A very common case in the district court in Glasgow is where the accused submits his plea of not guilty by letter, perhaps not really understanding the point at issue. He then takes legal advice and is told that in the interests of everyone he must change his plea. He does so, and immediately disqualifies himself from any from of representation, even if he meets the criteria which otherwise would have allowed him under ABWOR to have the services of a solicitor. That must be nonsense and that is a serious matter for people who might be at risk in the courts. I hope that the Minister will consider that.

There is a rumour that on occasions solicitors encourage their clients to maintain hopeless pleas of not guilty in order to be able to appear at trials and clock up fees. In my experience that is not a common form of malpractice.
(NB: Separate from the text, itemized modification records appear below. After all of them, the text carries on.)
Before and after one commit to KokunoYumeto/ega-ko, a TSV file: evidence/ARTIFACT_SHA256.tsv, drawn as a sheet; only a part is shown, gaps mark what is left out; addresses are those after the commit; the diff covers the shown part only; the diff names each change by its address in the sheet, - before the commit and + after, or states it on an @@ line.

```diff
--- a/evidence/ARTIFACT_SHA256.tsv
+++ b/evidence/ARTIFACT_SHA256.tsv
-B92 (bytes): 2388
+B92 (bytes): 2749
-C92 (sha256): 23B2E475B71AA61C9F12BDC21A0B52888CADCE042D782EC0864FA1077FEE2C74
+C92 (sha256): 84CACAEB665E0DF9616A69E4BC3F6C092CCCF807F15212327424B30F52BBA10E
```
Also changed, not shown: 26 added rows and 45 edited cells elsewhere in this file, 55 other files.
My experience is that most solicitors very properly look at the matter on its merits and advise a plea of guilty if that is right. This will be a considerable inhibition on the discretion of solicitors, because they will know that immediately they are putting themselves out of the game in terms of the client. This will mean that a large number of people will appear unrepresented in situations where they are at risk and where they clearly ought to have representation. That must be looked at most carefully.
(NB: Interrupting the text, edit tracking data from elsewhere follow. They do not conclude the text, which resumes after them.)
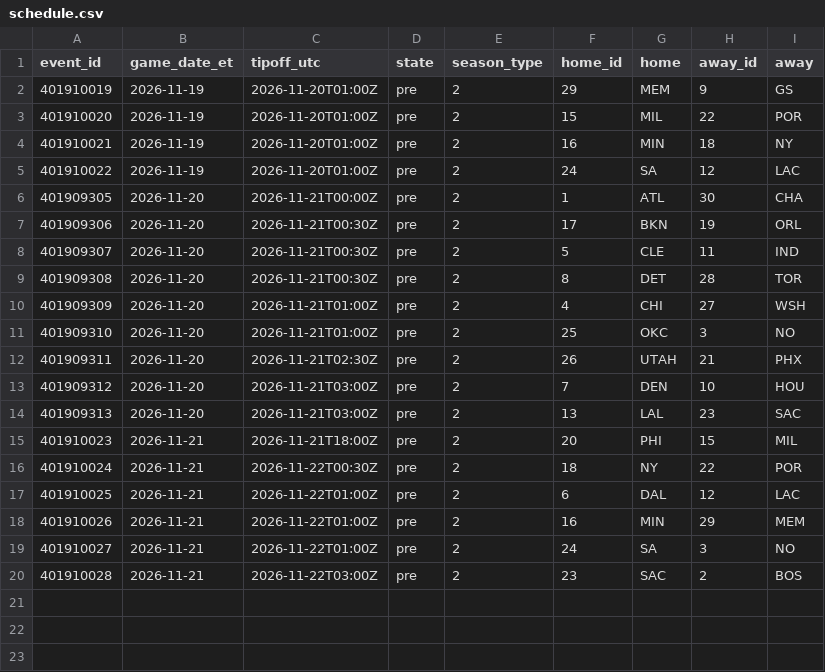
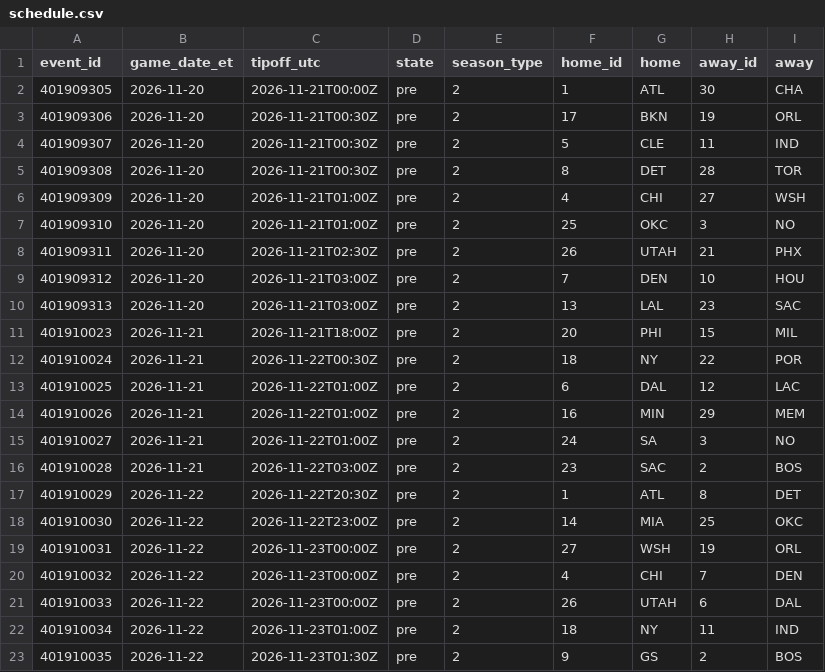
Before and after one commit to ryan7zoom/nba-props, a CSV file: data/schedule.csv, drawn as a sheet.

```diff
--- a/data/schedule.csv
+++ b/data/schedule.csv
@@ -1,6 +1,2 @@
 event_id,game_date_et,tipoff_utc,state,season_type,home_id,home,away_id,away
-401910019,2026-11-19,2026-11-20T01:00Z,pre,2,29,MEM,9,GS
-401910020,2026-11-19,2026-11-20T01:00Z,pre,2,15,MIL,22,POR
-401910021,2026-11-19,2026-11-20T01:00Z,pre,2,16,MIN,18,NY
-401910022,2026-11-19,2026-11-20T01:00Z,pre,2,24,SA,12,LAC
 401909305,2026-11-20,2026-11-21T00:00Z,pre,2,1,ATL,30,CHA
@@ -20 +16,8 @@ event_id,game_date_et,tipoff_utc,state,season_type,home_id,home,away_id,away
 401910028,2026-11-21,2026-11-22T03:00Z,pre,2,23,SAC,2,BOS
+401910029,2026-11-22,2026-11-22T20:30Z,pre,2,1,ATL,8,DET
+401910030,2026-11-22,2026-11-22T23:00Z,pre,2,14,MIA,25,OKC
+401910031,2026-11-22,2026-11-23T00:00Z,pre,2,27,WSH,19,ORL
+401910032,2026-11-22,2026-11-23T00:00Z,pre,2,4,CHI,7,DEN
+401910033,2026-11-22,2026-11-23T00:00Z,pre,2,26,UTAH,6,DAL
+401910034,2026-11-22,2026-11-23T01:00Z,pre,2,18,NY,11,IND
+401910035,2026-11-22,2026-11-23T01:30Z,pre,2,9,GS,2,BOS
```
Also changed, not shown: data/injuries_latest.csv, data/injuries_official_latest.csv, 29 other files.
I shall comment briefly on the other matters, because I realise that I have taken much of the time of the House. There has been a great deal of angst and a great deal of proper concern about the 14-day rule that is being imposed. The Minister knows that under section 8(1)(b) of the Criminal Legal Aid (Scotland) Regulations 1987 there is a provision that any legal aid application must be lodged within 14 days of the plea of not guilty being tendered.

I make the same point again. Many clients enter their own pleas. They go along and plead not guilty, or write in and plead not guilty. If it is Glasgow district court, they get a letter back saying that the trial will be held in seven months. That is the waiting time in the district court in Glasgow. The client says to himself, "That is fair, I have lots of time. I do not need to worry about that." After a few months the client realises that the trial is to take place in two or three months' time and goes along to see his solicitor. The first thing that he is told when he walks in is, "I am awfully sorry. Do not bother waiting around. Because you did not make an application within 14 days of submitting your plea of not guilty, you are no longer eligible for legal aid." That is irrespective of how pressing the accused's case may be, or the merits of his defence. That cannot be right.

I have had some correspondence with Ministers about this. They suggested that there was no problem because before he tendered his plea the careful client would prepare his legal aid application. The Solicitor-General must know that clients on summary complaints in our lower courts do not do that kind of thing. They tender their pleas and then think about legal representation, when it is demonstrably too late.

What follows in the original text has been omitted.